    As Pixie said, your only option to commission as a nurse is to get a nursing degree from a properly accredited U.S. nursing school: an MSN makes the most sense (many can be done online in as little as 32 credits). An MSN in informatics, education, or leadership/management would have no clinical hours aside from a capstone project.

  • Jun 25

    Look at the USAGPAN info: School of Nursing | US Army Graduate Program in Anesthesia Nursing | Nurse Anesthesia Programs | Army Nursing Program

    You can apply when you have the required critical care time. This is the best way to CRNA in the military. I know several people who came into the Army via direct commission as experienced civilian ICU nurses to attend the USAGPAN program.

    Pros: top notch education to a DNP without debt. Cons: you are owned by the Army, and CRNAs do deploy. If you truly want to serve, it's a great way to do so.

    There are lots of posts in this forum about USAGPAN, the search feature should provide you with lots of information. Good luck!

  • Jun 20

    This actually happened to me while I was in school. I got home, emptied my pockets, and low and behold, there was the patient's insulin. I immediately called the floor and reported the situation, then I called my instructor and told her that I had accidentally left it in my pocket, but that I had already called the floor and was on my way to bring it back. When I got to the hospital, the nurse laughed and said "we've all done this before."

    You will not get kicked out for this.

  • Jun 20

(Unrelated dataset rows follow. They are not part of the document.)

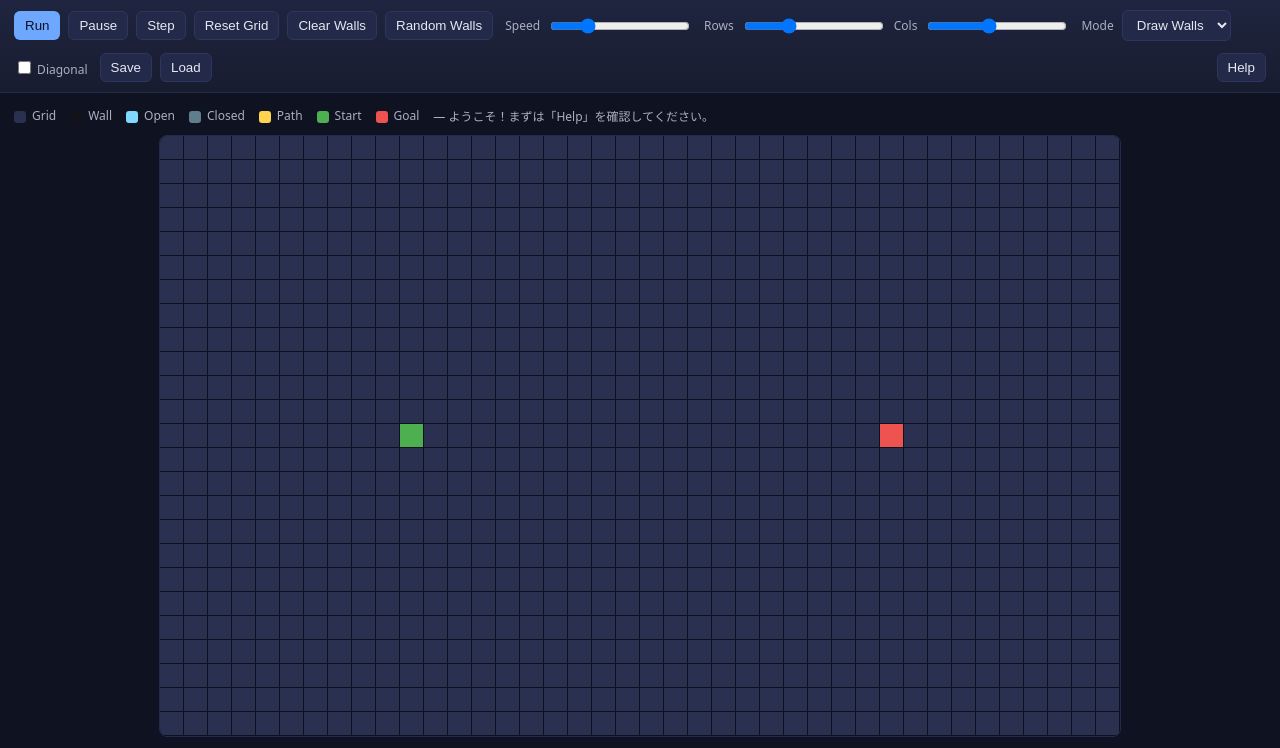
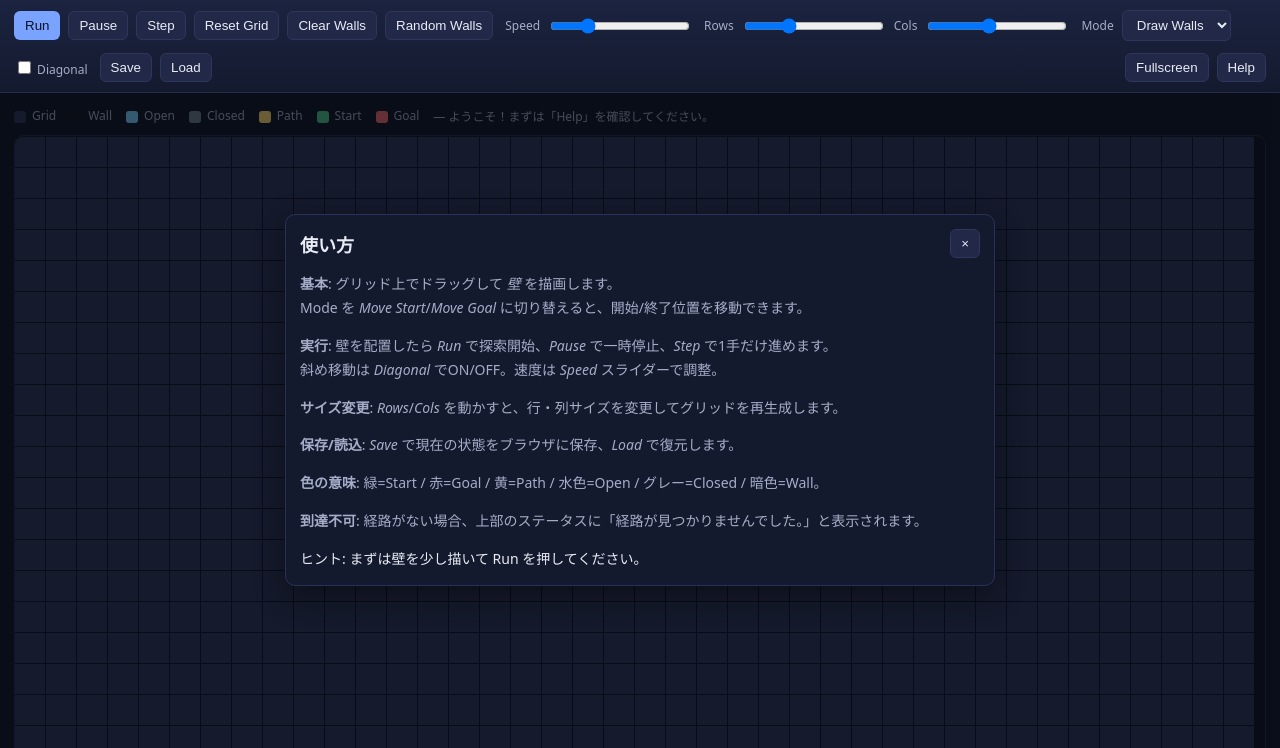
Before and after one commit to ikekou/codex-demo-astar-pathfinding-visualizer, a plain HTML site: page index.html in a window 1280 px wide. Shown: the top 748 px of the page. Drawn offline with Linux system fonts and the light colour scheme.

Commit message:
feat(ui): フルスクリーン対応とレイアウト拡張
何を: キャンバス領域をビュー全体にフィットするレイアウトへ拡張し、Fullscreen切替ボタンを追加。新しいカラーパレットとボタンのホバー演出、グリッド風背景を導入。\nなぜ: 描画部分をより大きく、直感的に操作しやすくするため。\nどうやって: CSSのレイアウトを grid + 100vh 高さに変更、canvas を width/height 100% に、ResizeObserver と window resize で再描画。Fullscreen API で .canvas-wrap を全画面化し、ボタンでトグル・表示更新。\n影響: 既存機能互換、UIが拡張され視認性が向上。

```diff
--- a/index.html
+++ b/index.html
@@ -7,20 +7,21 @@
   <style>
     /* --- Basic Layout --- */
     :root {
-      --bg: #0f1220;
-      --panel: #181c2f;
-      --panel-2: #1f2540;
-      --text: #e6e8f2;
-      --muted: #aab0c1;
-      --accent: #6ea8fe;
-      --good: #4caf50;
-      --bad: #ef5350;
-      --warn: #ffd54f;
-      --grid: #2a3050;
-      --open: #80d8ff;
-      --closed: #607d8b;
-      --path: #ffd54f;
-      --wall: #111318;
+      --bg: #0e1322;
+      --panel: #141a2e;
+      --panel-2: #1b2340;
+      --text: #e9ecf5;
+      --muted: #a6adc8;
+      --accent: #7aa2ff;
+      --good: #4cc38a;
+      --bad: #f16a6f;
+      --warn: #ffd76a;
+      --grid: #2b3255;
+      --open: #7cd3ff;
+      --closed: #6c7a89;
+      --path: #ffd76a;
+      --wall: #0f1220;
+      --header-h: 60px;
     }
 
     html, body {
@@ -49,36 +50,47 @@
     .group input[type="range"] { width: 140px; }
 
     button, select {
-      background: #232948;
+      background: #222848;
       color: var(--text);
       border: 1px solid #2f365b;
       border-radius: 6px;
       padding: 6px 10px;
       cursor: pointer;
+      transition: transform 0.05s ease, border-color 0.2s ease, background 0.2s ease;
     }
-    button:hover { border-color: #43508b; }
+    button:hover { border-color: #43508b; transform: translateY(-1px); }
     button.primary { background: var(--accent); color: #0b1026; border-color: transparent; }
     button.danger { background: #ef5350; color: #fff; border-color: transparent; }
 
     .container {
       padding: 14px;
       display: grid;
-      grid-template-columns: 1fr;
+      grid-template-rows: auto 1fr;
       gap: 10px;
+      height: calc(100vh - var(--header-h));
+      box-sizing: border-box;
     }
 
     .canvas-wrap {
       display: grid;
       place-items: center;
+      height: 100%;
+      background:
+        linear-gradient(transparent 23px, rgba(255,255,255,0.04) 24px),
+        linear-gradient(90deg, transparent 23px, rgba(255,255,255,0.04) 24px);
+      background-size: 24px 24px;
+      border: 1px solid #242a49;
+      border-radius: 10px;
     }
 
     canvas {
-      background: #0d1020;
-      border: 1px solid #242a49;
+      background: #0b0f20;
       border-radius: 8px;
       image-rendering: pixelated;
+      width: 100%;
+      height: 100%;
       max-width: 100%;
-      height: auto;
+      max-height: 100%;
     }
 
     .legend { display: flex; gap: 14px; color: var(--muted); font-size: 12px; flex-wrap: wrap; }
@@ -86,6 +98,10 @@
     .msg { color: var(--muted); min-height: 1.4em; }
     .msg.error { color: var(--bad); }
     .msg.success { color: var(--good); }
+    /* Help modal and fullscreen adjustments */
+    .modal-backdrop { position: fixed; inset: 0; background: rgba(8,10,18,0.6); display: flex; align-items: center; justify-content: center; padding: 14px; }
+    .modal { background: var(--panel); border: 1px solid #2a3158; border-radius: 10px; padding: 14px; max-width: 680px; width: 100%; box-shadow: 0 10px 30px rgba(0,0,0,0.4); }
+    :fullscreen .canvas-wrap { border-radius: 0; }
   </style>
 </head>
 <body>
@@ -126,6 +142,7 @@
       <button id="load" title="保存した配置を読み込み">Load</button>
     </div>
     <div class="group" style="margin-left:auto">
+      <button id="fullscreenBtn" title="描画領域をフルスクリーン表示">Fullscreen</button>
       <button id="helpBtn" title="使い方を表示">Help</button>
     </div>
   </div>
@@ -206,6 +223,8 @@
     const helpBtn = document.getElementById('helpBtn');
     const helpModal = document.getElementById('helpModal');
     const helpClose = document.getElementById('helpClose');
+    const fullscreenBtn = document.getElementById('fullscreenBtn');
+    const canvasWrap = document.querySelector('.canvas-wrap');
 
     const STORAGE_KEY = 'astar-visualizer-v1';
 
@@ -256,6 +275,13 @@
       ctx.setTransform(ratio, 0, 0, ratio, 0, 0);
     }
 
+    function layoutCanvas() {
+      // Ensure the canvas fills the available wrapper space
+      const wrapRect = canvasWrap.getBoundingClientRect();
+      canvas.style.width = Math.max(300, Math.floor(wrapRect.width)) + 'px';
+      canvas.style.height = Math.max(240, Math.floor(wrapRect.height)) + 'px';
+    }
+
     // ----- Core: Grid Init & Drawing -----
     function initGrid() {
       rows = parseInt(rowsInput.value, 10);
@@ -276,6 +302,7 @@
     }
 
     function draw() {
+      layoutCanvas();
       deviceScaleCanvas();
       ctx.clearRect(0, 0, canvas.width, canvas.height);
 
@@ -569,9 +596,31 @@
     helpClose.addEventListener('click', closeHelp);
     helpModal.addEventListener('click', (e) => { if (e.target === helpModal) closeHelp(); });
 
+    // Fullscreen toggle
+    async function enterFullscreen() {
+      if (canvasWrap.requestFullscreen) await canvasWrap.requestFullscreen();
+      else if (canvasWrap.webkitRequestFullscreen) await canvasWrap.webkitRequestFullscreen();
+    }
+    async function exitFullscreen() {
+      if (document.fullscreenElement) await document.exitFullscreen();
+      else if (document.webkitFullscreenElement) await document.webkitExitFullscreen();
+    }
+    function updateFullscreenBtn() {
+      const fs = !!document.fullscreenElement || !!document.webkitFullscreenElement;
+      fullscreenBtn.textContent = fs ? 'Exit Fullscreen' : 'Fullscreen';
+      draw();
+    }
+    fullscreenBtn.addEventListener('click', async () => {
+      const fs = !!document.fullscreenElement || !!document.webkitFullscreenElement;
+      try { fs ? await exitFullscreen() : await enterFullscreen(); } catch {}
+    });
+    document.addEventListener('fullscreenchange', updateFullscreenBtn);
+    document.addEventListener('webkitfullscreenchange', updateFullscreenBtn);
+
     // Resize observer to keep canvas crisp
     const ro = new ResizeObserver(() => draw());
-    ro.observe(canvas);
+    ro.observe(document.querySelector('.canvas-wrap'));
+    window.addEventListener('resize', draw);
 
     // Initialize
     initGrid();
```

    I appreciate the responses and have taken action by reporting to the regulating entity. I knew in my heart what was right and I guess I just needed confirmation that I was doing what was in the best interest of the vulnerable parties involved. I am relieved to have this chapter in my career closed but am nervous about my future, of course. In the end I have done what is right and I will hang my hat on that.

  • Jun 16

    In the past, (25 yrs ago) I worked with a Pain Management specialist who ordered lidocaine infusions for pain management for patients with chronic pain. I am not sure if this worked for the patients or not. A patient recieving a lidocaine infusion should have continuous cardiac monitoring and be observed for signs of local anesthesia sytemic toxicity. Lidocaine or similar drugs given in a specified area or close to the nerve roots is definitely helpful. Lidocaine is a shorter acting medicine and may only be benificial for a short time period.

  • Jun 12

    I find it extremely difficult to believe that you would be placed on leave without pay for accessing the chart of a patient for which you provided care and I suspect there’s more to the story here. Were you even asked for an explanation? Did you only access the information necessary to do your job or were you reading parts of the chart that you didn’t need to read?

  • Jun 5

    Quote from audreysmagic
    Surely you all have had plenty of excellent ideas that administration decided to take a pass on.